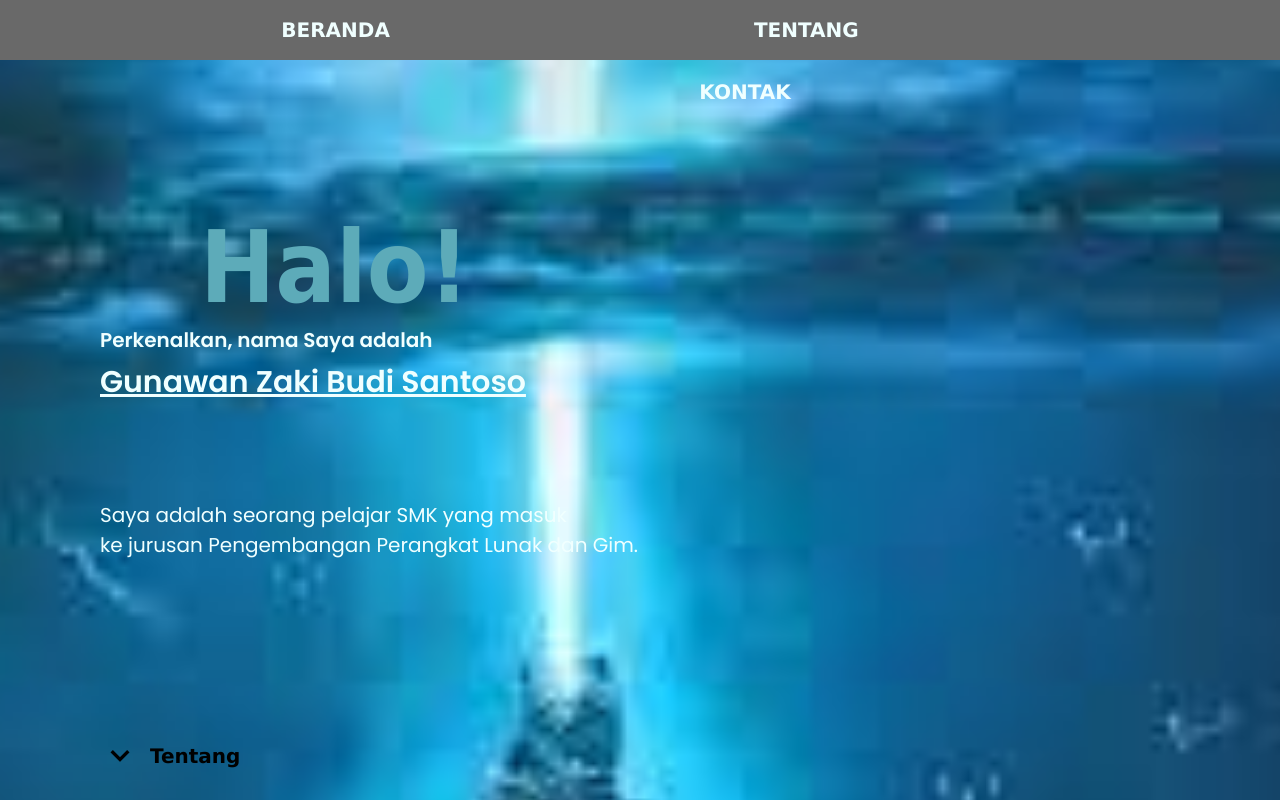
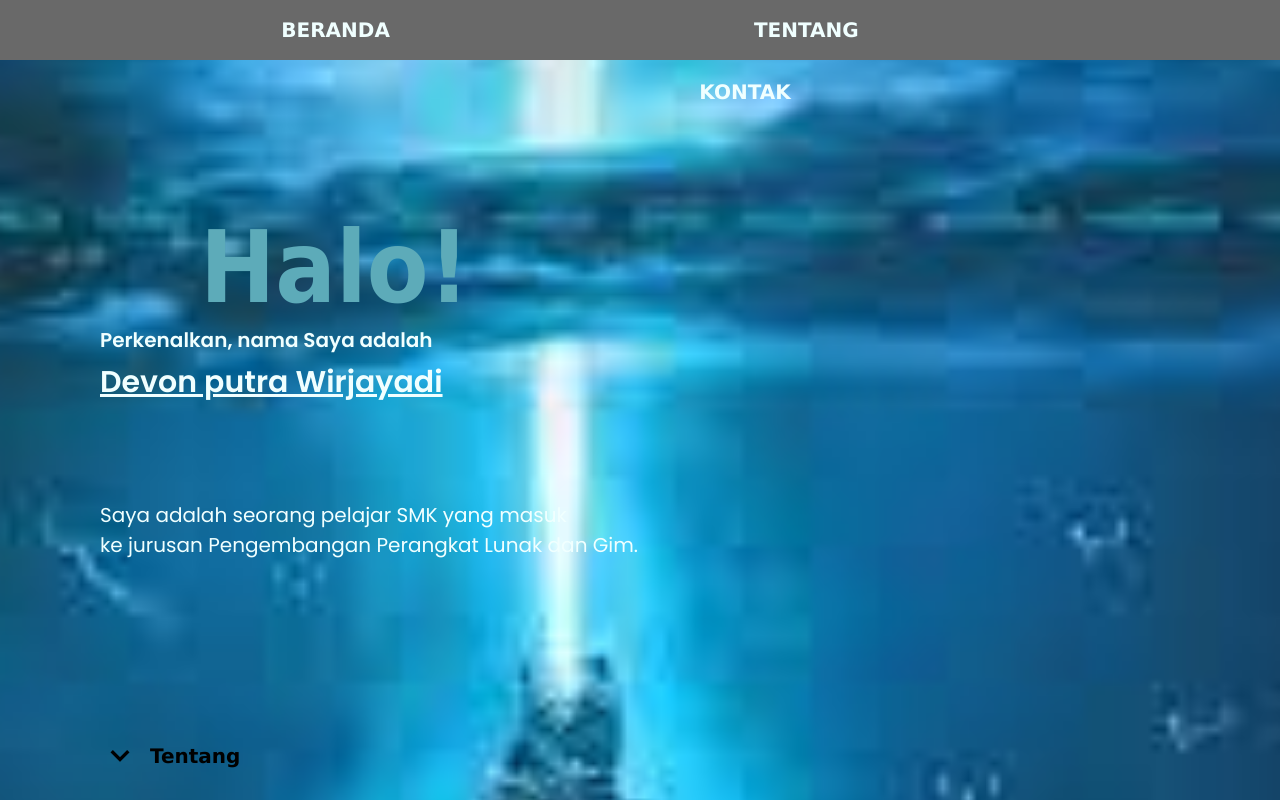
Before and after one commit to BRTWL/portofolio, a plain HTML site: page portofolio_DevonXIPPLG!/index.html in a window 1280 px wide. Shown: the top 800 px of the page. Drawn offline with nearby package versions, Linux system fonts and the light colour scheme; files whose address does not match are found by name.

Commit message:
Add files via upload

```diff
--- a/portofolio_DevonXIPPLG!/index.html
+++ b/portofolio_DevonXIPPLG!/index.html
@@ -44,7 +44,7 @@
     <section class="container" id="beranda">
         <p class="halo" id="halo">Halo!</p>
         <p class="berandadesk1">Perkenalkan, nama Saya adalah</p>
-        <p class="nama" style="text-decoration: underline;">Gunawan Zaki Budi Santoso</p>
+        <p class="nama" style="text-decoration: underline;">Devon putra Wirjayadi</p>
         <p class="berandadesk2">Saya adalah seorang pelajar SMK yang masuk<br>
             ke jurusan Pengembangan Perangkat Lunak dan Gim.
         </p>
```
........
# EXERCISE DESCRIPTION
Retype all the entries exactly; drop the pictures.

# WRITTEN SOLUTION
Before and after one commit to BRTWL/portofolio, a plain HTML site: page portofolio_DevonXIPPLG!/index.html in a window 1280 px wide. Shown: the top 800 px of the page. Drawn offline with nearby package versions, Linux system fonts and the light colour scheme; files whose address does not match are found by name.

Commit message:
Add files via upload

```diff
--- a/portofolio_DevonXIPPLG!/index.html
+++ b/portofolio_DevonXIPPLG!/index.html
@@ -44,7 +44,7 @@
     <section class="container" id="beranda">
         <p class="halo" id="halo">Halo!</p>
         <p class="berandadesk1">Perkenalkan, nama Saya adalah</p>
-        <p class="nama" style="text-decoration: underline;">Gunawan Zaki Budi Santoso</p>
+        <p class="nama" style="text-decoration: underline;">Devon putra Wirjayadi</p>
         <p class="berandadesk2">Saya adalah seorang pelajar SMK yang masuk<br>
             ke jurusan Pengembangan Perangkat Lunak dan Gim.
         </p>
```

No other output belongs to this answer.